◆ **EXERCISE REQUIREMENTS**: The entries follow. Copy every line in which "components" appears.

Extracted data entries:
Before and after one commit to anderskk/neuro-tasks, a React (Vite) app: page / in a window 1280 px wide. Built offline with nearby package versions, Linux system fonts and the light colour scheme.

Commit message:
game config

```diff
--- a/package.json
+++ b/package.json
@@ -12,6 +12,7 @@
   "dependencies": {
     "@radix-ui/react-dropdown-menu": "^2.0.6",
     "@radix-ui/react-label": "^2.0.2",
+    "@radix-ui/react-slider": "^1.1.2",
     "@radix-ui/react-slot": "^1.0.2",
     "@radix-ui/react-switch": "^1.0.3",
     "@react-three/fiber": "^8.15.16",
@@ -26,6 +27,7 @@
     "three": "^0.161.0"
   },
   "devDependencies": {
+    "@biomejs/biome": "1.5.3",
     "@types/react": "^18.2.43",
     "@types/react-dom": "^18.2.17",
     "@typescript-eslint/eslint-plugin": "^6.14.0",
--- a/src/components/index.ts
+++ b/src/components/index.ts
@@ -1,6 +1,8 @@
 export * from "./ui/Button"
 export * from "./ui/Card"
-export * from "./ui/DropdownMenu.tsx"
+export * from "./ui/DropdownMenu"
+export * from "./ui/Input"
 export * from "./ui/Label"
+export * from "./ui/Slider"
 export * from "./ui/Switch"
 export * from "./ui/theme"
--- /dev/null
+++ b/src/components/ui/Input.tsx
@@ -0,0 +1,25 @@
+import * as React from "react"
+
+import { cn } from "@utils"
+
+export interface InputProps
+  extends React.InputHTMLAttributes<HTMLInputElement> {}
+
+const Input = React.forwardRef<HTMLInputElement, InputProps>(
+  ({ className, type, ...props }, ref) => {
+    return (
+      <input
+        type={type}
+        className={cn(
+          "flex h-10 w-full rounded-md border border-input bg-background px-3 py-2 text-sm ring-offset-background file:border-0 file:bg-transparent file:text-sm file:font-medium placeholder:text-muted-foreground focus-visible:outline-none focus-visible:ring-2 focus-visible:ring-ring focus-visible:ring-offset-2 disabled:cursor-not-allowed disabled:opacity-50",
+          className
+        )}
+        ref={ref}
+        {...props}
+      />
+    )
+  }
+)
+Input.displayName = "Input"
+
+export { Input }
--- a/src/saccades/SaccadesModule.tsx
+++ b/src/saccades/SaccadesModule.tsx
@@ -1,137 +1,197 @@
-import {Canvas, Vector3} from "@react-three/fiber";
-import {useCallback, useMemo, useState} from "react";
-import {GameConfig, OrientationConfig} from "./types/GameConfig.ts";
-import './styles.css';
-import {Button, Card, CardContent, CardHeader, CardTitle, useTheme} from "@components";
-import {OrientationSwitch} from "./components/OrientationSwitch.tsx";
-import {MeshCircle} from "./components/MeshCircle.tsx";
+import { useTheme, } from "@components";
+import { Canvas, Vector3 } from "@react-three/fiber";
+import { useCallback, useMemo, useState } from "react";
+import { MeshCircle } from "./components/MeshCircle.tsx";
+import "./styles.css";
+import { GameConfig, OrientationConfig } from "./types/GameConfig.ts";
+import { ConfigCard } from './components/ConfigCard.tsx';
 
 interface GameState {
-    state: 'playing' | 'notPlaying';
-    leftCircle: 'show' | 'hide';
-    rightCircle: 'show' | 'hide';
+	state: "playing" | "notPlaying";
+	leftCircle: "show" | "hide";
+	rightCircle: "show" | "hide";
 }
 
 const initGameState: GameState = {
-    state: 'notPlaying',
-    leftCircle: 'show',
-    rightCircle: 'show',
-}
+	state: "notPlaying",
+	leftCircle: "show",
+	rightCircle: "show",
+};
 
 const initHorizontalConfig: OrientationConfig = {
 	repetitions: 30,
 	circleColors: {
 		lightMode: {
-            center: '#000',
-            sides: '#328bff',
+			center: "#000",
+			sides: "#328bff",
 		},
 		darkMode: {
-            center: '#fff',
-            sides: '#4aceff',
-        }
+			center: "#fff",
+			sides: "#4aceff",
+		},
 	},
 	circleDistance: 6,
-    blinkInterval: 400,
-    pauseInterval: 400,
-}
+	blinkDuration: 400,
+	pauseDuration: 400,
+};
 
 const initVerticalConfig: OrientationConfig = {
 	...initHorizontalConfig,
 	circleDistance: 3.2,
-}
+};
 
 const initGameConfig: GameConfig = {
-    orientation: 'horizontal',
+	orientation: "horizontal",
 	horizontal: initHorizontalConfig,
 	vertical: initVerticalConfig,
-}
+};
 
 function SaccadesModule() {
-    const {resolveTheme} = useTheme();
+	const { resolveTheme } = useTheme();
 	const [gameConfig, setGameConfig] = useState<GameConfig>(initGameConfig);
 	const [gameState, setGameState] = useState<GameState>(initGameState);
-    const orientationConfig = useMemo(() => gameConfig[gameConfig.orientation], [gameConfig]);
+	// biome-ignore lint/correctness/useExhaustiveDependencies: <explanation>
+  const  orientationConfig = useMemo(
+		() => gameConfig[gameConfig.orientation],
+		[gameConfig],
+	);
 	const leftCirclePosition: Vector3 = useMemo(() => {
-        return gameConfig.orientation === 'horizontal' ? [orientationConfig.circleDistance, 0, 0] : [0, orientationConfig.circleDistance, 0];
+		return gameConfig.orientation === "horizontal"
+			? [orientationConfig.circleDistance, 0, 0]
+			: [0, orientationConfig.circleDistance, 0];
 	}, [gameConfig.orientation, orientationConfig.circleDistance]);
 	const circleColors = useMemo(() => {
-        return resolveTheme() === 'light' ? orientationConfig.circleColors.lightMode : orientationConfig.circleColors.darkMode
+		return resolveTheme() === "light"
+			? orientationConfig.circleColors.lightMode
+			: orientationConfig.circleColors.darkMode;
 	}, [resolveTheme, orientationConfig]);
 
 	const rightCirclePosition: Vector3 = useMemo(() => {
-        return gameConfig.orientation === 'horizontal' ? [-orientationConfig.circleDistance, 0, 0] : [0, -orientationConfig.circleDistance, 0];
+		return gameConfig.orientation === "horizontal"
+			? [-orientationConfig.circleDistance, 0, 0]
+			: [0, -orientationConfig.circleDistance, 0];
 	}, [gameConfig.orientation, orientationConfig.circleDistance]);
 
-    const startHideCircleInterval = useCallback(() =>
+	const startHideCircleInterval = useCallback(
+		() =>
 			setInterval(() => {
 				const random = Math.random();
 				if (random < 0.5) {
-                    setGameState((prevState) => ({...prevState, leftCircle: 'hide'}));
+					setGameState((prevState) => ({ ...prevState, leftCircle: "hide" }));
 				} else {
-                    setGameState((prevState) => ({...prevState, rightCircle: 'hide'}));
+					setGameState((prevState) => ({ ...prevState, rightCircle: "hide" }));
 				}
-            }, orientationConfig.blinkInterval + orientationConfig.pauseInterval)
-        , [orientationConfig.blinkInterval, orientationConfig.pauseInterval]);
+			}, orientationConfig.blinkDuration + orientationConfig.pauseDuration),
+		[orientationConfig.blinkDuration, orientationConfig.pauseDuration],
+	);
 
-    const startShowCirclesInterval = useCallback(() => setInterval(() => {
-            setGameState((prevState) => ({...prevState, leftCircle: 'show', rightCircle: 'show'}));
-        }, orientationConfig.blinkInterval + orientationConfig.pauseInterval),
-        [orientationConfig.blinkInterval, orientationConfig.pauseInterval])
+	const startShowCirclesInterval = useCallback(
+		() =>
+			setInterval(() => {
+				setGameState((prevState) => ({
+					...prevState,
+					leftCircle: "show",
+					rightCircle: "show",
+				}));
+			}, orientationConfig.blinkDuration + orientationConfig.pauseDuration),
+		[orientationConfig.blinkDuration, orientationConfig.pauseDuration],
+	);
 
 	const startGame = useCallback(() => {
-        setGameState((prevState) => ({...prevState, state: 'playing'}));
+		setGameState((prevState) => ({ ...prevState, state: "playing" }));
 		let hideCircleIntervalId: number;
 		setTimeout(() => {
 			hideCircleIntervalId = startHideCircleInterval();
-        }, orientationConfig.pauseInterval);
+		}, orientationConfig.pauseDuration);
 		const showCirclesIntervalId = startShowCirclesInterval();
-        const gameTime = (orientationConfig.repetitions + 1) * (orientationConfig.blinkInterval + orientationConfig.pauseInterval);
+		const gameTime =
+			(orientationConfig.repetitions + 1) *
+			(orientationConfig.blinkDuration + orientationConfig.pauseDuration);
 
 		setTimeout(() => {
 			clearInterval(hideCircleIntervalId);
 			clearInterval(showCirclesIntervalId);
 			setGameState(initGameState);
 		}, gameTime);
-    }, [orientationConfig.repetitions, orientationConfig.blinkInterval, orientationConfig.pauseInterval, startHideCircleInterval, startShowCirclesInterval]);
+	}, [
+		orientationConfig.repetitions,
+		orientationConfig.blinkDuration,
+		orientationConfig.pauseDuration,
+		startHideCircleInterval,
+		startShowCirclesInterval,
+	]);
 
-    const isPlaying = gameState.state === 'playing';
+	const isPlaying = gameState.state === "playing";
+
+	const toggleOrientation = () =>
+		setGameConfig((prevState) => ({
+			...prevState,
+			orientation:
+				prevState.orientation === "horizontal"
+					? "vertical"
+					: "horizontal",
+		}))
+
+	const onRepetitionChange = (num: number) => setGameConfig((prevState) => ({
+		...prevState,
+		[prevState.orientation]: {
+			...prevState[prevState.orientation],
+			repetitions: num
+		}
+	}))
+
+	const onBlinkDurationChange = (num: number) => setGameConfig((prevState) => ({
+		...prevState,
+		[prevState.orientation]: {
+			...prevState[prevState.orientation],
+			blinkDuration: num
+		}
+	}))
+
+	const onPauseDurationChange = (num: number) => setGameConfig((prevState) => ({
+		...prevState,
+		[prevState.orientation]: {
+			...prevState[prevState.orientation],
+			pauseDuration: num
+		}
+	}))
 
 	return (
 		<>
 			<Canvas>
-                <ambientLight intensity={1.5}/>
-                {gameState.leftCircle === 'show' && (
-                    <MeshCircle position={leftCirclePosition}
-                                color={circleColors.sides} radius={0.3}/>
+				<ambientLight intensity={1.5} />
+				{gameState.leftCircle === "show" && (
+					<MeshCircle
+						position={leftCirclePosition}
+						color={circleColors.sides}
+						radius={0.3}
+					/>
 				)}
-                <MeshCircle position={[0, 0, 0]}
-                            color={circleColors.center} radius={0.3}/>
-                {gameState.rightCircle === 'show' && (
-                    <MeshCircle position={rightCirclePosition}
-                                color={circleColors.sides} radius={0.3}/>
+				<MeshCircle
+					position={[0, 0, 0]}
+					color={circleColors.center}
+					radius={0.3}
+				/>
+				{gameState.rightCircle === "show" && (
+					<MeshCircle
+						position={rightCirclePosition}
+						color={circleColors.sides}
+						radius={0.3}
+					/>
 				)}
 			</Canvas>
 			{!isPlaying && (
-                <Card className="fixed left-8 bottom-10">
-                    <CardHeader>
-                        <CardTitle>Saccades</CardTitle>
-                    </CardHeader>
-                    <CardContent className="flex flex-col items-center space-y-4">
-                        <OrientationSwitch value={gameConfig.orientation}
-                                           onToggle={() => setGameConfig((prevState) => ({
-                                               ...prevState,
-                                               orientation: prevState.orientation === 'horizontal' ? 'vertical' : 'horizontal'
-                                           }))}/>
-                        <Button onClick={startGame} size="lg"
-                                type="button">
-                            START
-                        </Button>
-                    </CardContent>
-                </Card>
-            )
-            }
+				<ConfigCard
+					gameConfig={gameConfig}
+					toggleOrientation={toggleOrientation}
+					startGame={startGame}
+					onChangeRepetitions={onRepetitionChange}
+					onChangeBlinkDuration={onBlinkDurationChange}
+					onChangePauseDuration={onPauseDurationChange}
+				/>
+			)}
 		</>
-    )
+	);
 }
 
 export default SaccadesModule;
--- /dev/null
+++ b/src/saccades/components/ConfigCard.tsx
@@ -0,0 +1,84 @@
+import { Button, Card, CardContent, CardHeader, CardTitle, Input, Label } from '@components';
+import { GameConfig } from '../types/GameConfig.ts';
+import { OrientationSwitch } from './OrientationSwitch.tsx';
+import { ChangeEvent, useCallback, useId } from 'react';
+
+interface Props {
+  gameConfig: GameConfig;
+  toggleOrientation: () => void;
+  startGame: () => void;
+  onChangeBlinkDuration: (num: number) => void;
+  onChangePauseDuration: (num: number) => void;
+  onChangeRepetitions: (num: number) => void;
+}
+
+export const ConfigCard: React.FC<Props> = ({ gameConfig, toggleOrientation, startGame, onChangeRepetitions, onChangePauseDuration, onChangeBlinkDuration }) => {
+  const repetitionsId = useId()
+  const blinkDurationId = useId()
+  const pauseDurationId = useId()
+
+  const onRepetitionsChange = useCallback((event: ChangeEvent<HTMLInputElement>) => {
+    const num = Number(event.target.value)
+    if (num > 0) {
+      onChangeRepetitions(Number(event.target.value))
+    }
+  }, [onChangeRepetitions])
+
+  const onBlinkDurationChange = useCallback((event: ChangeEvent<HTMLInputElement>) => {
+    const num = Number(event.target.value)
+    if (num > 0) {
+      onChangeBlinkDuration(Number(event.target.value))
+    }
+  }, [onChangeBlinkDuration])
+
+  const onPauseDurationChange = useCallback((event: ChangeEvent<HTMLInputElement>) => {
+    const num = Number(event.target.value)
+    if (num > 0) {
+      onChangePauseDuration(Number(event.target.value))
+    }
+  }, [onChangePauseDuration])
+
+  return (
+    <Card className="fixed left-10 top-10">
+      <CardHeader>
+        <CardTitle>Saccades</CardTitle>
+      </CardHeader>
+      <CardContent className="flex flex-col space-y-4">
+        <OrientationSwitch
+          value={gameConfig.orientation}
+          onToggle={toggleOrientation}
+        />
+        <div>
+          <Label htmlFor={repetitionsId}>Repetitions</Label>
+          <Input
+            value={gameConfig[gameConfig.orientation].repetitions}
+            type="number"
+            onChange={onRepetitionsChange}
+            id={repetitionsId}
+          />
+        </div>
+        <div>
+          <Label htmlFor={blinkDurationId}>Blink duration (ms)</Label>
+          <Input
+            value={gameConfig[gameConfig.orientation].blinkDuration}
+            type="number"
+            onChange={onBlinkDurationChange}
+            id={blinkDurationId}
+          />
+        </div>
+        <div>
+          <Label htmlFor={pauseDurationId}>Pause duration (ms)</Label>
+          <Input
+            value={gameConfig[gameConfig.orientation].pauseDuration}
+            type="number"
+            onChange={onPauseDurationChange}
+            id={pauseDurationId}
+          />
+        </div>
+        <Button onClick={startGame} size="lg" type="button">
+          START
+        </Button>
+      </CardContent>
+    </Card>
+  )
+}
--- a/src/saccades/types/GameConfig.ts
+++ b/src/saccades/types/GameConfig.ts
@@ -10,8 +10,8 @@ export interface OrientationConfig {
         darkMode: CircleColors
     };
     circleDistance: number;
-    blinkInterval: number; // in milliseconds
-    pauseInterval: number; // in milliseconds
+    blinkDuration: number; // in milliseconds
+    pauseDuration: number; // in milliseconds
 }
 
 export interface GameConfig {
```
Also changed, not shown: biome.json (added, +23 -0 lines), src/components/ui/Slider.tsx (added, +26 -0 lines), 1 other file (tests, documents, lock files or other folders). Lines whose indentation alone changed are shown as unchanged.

◆ **SOLUTION TO THE PROBLEM**:
--- a/src/components/index.ts
+++ b/src/components/index.ts
+++ b/src/components/ui/Input.tsx
-import {Button, Card, CardContent, CardHeader, CardTitle, useTheme} from "@components";
-import {OrientationSwitch} from "./components/OrientationSwitch.tsx";
-import {MeshCircle} from "./components/MeshCircle.tsx";
+import { useTheme, } from "@components";
+import { MeshCircle } from "./components/MeshCircle.tsx";
+import { ConfigCard } from './components/ConfigCard.tsx';
+++ b/src/saccades/components/ConfigCard.tsx
+import { Button, Card, CardContent, CardHeader, CardTitle, Input, Label } from '@components';
Also changed, not shown: biome.json (added, +23 -0 lines), src/components/ui/Slider.tsx (added, +26 -0 lines), 1 other file (tests, documents, lock files or other folders). Lines whose indentation alone changed are shown as unchanged.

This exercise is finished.